The national forces engaged in the spring campaign of 1864 were organized as armies or distributed in military departments as follows:

The Army of the Potomac, commanded by Major-General Meade, whose headquarters were on the north side of the Rapidan. This army was confronted by the rebel Army of Northern Virginia, stationed on the south side of the Rapidan, under General Robert E. Lee.

The Ninth Corps, under Major-General Burnside, was, at the opening of the campaign, a distinct organization, but on the 24th day of May, 1864, it was incorporated into the Army of the Potomac.

The Army of the James was commanded by Major-General Butler, whose headquarters were at Fortress Monroe.

The headquarters of the Army of the Shenandoah, commanded by Major-General Sigel, were at Winchester.

Three armies were united under Major General William T. Sherman, viz, the Army of the Cumberland, Major-General Thomas commanding; the Army of the Tennessee, Major-General McPherson commanding, and the Army of the Ohio, Major-General Schofield commanding. General Sherman's headquarters were at Chattanooga. The effective strength of these three armies was nearly 100,000 men and 254 guns, to wit:

Infantry Artiller Cavalry Total. Number

y of

guns

Army of the

Cumberland,

Major-General 54,568 2,377 3,828 60,773 130

Thomas

commanding.

Army of the

Tennessee,

Major-General 22,437 1,104 624 24,165 96

McPherson

commanding.

Army of the

Ohio, Major-

General 11, 183 679 1,697 13,559 28

Schofield

commanding.

Grand aggregate --- --- --- 98,497 254

About these figures were maintained during the campaign, the number of men joining from furlough and hospitals compensating for the loss in battle and from sickness.

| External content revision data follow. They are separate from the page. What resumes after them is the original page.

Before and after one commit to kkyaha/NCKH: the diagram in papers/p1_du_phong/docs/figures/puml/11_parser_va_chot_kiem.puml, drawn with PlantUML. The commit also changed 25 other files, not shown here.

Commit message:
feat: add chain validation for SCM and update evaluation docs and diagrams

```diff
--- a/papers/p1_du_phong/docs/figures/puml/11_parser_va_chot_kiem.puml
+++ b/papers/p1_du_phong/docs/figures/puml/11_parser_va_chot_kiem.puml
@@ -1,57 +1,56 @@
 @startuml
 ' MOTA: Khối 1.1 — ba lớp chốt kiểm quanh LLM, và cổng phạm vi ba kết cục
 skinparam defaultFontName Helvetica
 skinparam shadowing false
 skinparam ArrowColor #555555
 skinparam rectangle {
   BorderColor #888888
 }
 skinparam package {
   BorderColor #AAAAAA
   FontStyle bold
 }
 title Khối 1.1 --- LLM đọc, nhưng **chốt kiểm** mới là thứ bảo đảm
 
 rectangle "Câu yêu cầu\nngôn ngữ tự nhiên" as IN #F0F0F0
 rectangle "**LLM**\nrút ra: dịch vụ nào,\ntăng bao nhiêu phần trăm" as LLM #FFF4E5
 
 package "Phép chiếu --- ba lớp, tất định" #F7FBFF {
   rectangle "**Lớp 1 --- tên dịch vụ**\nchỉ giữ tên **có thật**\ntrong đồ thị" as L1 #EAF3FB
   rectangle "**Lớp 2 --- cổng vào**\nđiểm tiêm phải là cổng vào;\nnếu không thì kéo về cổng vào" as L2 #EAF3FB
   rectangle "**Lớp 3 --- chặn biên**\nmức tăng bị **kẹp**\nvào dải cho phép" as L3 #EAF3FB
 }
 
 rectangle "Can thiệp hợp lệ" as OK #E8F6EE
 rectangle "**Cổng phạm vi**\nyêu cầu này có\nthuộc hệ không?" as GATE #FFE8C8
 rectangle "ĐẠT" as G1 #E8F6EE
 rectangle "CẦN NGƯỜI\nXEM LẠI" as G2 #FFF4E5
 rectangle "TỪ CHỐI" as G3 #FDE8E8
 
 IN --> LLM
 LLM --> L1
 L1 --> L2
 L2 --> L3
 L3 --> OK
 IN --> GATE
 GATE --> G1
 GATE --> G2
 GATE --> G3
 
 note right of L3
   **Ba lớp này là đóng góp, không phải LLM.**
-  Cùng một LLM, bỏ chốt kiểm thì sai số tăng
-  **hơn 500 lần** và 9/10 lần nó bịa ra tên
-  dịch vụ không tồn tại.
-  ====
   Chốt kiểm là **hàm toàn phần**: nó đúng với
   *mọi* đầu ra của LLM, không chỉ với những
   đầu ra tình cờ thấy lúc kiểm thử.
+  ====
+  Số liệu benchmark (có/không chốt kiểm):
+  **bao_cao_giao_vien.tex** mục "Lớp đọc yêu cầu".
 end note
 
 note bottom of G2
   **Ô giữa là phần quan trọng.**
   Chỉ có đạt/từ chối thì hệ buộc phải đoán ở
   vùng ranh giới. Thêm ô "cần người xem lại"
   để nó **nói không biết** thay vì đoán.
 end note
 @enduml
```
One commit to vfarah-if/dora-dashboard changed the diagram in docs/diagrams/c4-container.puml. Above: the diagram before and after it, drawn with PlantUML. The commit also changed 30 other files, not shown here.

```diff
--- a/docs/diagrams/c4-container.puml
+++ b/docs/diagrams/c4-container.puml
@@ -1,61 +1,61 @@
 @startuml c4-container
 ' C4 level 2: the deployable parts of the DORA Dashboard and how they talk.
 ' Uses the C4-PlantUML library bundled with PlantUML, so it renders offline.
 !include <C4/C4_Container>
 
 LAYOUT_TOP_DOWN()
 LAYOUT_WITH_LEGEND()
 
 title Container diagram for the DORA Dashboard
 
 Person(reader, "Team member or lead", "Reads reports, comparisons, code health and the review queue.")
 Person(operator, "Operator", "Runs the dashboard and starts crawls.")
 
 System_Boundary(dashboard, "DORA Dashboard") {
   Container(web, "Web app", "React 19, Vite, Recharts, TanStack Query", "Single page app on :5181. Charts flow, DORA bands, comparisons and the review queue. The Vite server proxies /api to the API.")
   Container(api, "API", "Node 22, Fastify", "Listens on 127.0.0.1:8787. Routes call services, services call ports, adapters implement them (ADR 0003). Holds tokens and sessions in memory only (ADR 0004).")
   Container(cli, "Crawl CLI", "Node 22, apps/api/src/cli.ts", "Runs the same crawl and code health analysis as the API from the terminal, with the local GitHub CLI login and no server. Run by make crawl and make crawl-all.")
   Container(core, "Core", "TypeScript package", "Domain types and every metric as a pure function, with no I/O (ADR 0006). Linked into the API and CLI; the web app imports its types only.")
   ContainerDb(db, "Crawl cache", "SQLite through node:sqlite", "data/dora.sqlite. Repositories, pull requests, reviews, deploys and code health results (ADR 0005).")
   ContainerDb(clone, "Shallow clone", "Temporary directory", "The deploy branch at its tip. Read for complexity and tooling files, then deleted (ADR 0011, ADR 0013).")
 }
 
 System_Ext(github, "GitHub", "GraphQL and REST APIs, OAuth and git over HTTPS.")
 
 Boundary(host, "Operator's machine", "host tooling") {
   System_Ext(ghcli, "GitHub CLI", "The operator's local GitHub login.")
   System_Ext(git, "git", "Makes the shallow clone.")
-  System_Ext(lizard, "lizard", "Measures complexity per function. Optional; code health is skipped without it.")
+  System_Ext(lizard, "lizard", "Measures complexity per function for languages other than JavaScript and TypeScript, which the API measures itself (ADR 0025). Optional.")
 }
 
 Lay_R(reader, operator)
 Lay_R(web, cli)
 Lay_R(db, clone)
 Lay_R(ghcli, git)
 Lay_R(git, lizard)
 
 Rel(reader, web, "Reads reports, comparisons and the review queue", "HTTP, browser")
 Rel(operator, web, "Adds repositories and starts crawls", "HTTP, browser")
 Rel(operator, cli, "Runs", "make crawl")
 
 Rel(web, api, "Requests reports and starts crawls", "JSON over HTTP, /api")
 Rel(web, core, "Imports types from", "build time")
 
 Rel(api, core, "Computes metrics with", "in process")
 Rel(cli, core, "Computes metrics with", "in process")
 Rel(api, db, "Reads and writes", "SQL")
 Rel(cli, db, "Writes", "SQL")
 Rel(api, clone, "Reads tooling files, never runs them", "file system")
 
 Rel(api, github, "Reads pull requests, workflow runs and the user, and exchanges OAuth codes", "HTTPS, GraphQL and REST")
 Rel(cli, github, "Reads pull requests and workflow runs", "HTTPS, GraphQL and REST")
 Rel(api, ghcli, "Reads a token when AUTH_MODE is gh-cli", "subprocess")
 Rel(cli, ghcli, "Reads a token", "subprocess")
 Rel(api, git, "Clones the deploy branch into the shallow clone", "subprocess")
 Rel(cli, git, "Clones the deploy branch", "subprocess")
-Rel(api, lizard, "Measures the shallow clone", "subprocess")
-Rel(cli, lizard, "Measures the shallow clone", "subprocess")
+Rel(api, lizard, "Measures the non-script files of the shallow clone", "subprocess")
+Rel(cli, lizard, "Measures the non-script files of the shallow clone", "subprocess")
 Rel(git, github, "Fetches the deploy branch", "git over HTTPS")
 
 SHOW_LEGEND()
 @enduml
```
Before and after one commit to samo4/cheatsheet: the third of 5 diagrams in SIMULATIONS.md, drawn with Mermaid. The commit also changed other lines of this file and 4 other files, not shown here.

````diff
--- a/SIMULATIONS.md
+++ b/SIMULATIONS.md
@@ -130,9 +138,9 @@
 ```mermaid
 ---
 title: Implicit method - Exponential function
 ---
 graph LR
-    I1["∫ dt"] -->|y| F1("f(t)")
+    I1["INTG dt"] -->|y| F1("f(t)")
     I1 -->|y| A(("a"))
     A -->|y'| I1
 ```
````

In the Department of Kentucky there was likewise a large active force, under command of Major-General Burbridge, and also in East